**Required action**
The answer must consist of every line below that holds the word "wide".

**Exercise materials**

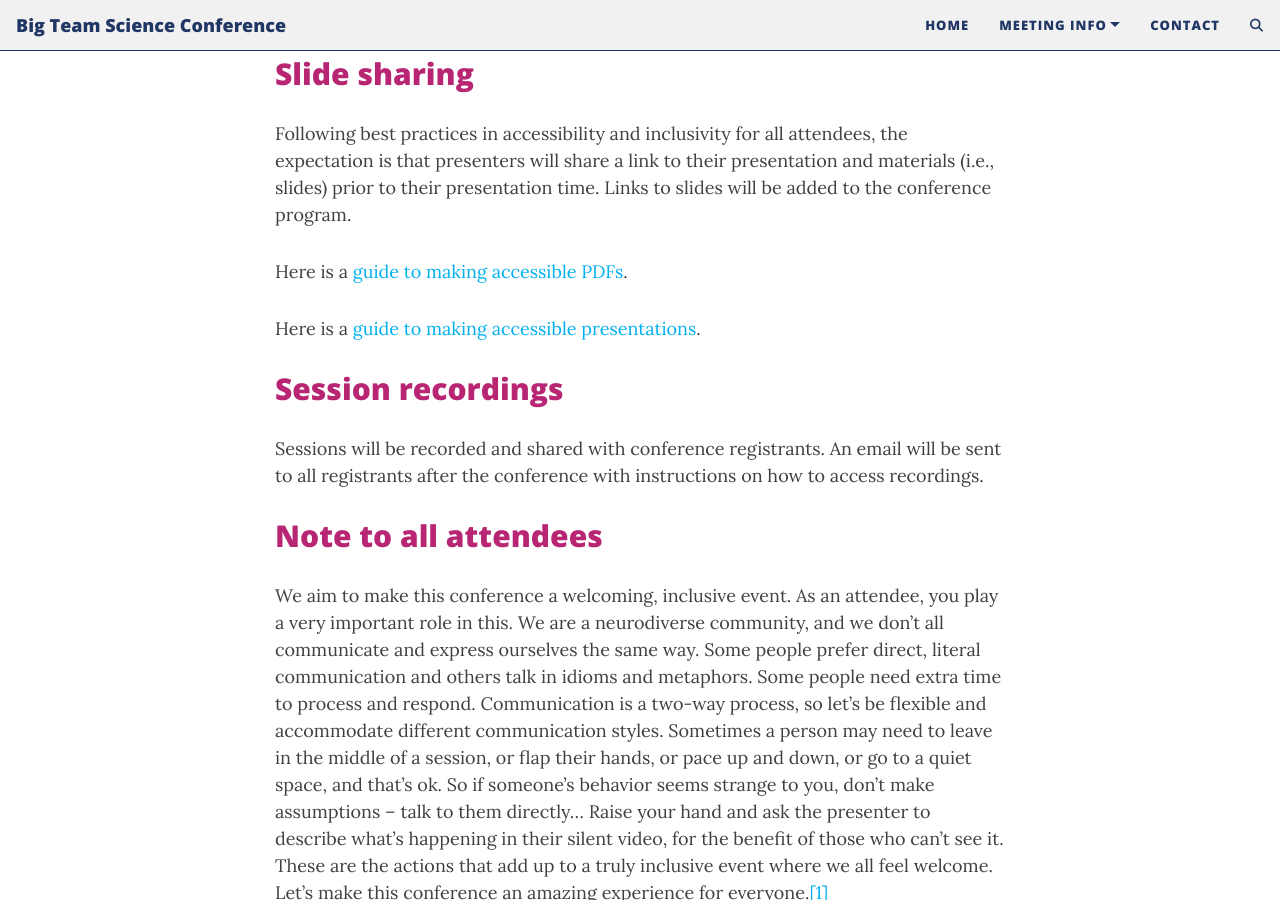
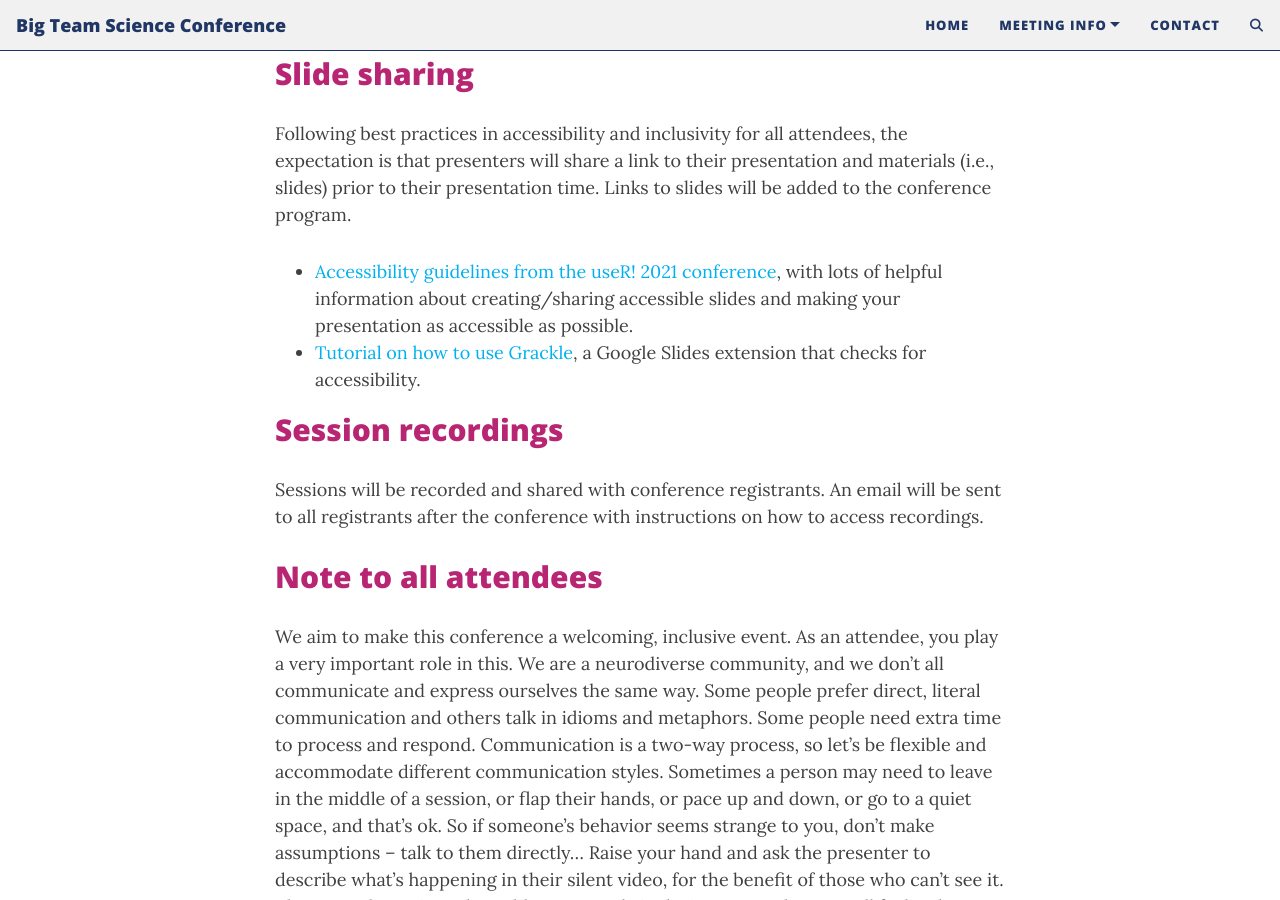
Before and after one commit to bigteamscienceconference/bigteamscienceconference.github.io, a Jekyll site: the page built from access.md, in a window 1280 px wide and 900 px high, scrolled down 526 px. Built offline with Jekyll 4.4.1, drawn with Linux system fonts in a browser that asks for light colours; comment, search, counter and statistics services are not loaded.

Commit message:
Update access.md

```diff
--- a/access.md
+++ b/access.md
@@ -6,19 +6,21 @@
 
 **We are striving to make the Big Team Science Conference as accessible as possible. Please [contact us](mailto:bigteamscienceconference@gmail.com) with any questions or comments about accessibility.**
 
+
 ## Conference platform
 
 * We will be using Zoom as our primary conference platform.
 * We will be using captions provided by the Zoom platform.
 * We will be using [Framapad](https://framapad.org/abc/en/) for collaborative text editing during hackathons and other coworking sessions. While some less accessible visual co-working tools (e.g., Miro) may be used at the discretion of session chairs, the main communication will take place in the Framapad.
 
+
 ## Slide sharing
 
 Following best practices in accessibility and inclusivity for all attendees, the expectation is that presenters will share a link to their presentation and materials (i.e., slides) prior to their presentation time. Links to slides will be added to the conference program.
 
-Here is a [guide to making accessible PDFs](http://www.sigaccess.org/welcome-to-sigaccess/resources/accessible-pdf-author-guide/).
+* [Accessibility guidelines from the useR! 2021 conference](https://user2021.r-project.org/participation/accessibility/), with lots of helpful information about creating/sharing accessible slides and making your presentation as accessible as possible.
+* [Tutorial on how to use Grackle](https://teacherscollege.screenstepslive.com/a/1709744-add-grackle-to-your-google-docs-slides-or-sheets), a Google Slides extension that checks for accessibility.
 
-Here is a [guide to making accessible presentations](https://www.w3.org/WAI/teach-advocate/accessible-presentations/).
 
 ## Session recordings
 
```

---

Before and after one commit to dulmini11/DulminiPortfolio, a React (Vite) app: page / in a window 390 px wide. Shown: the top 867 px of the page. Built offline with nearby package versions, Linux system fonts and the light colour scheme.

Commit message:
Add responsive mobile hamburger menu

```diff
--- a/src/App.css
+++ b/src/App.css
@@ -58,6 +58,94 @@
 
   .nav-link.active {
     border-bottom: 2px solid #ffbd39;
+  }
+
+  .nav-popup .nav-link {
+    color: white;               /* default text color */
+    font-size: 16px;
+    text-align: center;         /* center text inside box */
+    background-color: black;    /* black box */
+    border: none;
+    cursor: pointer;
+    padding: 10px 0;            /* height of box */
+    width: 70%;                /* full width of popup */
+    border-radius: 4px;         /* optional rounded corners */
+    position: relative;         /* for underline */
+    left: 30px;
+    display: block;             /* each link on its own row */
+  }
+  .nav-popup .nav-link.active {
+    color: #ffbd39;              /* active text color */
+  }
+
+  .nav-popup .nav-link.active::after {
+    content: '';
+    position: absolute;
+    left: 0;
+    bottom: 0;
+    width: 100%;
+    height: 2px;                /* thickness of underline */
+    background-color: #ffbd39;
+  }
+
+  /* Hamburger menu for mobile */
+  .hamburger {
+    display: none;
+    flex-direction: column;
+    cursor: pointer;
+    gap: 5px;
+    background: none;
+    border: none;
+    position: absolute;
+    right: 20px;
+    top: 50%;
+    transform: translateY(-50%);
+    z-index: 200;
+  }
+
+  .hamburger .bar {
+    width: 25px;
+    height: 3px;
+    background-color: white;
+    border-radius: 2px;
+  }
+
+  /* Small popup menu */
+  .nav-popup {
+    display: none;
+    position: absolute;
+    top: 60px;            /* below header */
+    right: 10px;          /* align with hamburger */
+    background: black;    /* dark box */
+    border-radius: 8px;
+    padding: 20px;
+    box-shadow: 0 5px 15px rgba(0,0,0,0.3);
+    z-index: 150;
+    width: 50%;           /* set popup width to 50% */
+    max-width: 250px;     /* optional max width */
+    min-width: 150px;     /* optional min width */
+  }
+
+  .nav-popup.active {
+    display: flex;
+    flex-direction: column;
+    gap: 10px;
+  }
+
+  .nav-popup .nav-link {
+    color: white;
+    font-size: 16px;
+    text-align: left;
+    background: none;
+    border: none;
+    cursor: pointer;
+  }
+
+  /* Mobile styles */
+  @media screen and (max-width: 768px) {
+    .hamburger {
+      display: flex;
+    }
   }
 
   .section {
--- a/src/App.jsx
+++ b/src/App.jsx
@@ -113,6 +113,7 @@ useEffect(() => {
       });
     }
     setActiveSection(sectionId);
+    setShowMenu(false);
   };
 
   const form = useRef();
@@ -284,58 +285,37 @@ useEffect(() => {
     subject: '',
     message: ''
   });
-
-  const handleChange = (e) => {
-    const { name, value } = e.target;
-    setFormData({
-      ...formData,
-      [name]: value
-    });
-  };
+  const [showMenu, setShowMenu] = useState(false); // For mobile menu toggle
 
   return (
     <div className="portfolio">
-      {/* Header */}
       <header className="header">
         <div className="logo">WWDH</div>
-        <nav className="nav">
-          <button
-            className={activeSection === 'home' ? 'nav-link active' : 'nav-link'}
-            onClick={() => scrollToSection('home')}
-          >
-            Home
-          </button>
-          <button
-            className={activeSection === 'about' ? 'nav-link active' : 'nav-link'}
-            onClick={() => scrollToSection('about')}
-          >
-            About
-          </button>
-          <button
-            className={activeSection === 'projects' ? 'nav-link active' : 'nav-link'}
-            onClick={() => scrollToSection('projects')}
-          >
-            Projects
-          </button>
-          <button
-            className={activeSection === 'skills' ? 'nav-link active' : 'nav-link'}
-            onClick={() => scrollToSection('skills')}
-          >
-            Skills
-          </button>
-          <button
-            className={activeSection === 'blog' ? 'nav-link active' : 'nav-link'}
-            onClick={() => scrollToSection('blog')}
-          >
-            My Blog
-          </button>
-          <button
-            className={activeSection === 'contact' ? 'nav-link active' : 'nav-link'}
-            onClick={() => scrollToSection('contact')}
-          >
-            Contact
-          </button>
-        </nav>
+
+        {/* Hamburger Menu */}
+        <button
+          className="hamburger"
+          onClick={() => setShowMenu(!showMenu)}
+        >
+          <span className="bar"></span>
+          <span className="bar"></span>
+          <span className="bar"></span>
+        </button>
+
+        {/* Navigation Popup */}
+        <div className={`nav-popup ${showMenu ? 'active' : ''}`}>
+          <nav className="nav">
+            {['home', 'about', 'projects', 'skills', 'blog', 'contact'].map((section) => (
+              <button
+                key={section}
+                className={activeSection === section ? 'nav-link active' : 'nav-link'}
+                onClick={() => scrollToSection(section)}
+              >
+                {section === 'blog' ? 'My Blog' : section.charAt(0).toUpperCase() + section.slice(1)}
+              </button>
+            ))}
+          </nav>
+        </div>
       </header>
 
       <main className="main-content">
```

**Expected answer**
Before and after one commit to bigteamscienceconference/bigteamscienceconference.github.io, a Jekyll site: the page built from access.md, in a window 1280 px wide and 900 px high, scrolled down 526 px. Built offline with Jekyll 4.4.1, drawn with Linux system fonts in a browser that asks for light colours; comment, search, counter and statistics services are not loaded.
Before and after one commit to dulmini11/DulminiPortfolio, a React (Vite) app: page / in a window 390 px wide. Shown: the top 867 px of the page. Built offline with nearby package versions, Linux system fonts and the light colour scheme.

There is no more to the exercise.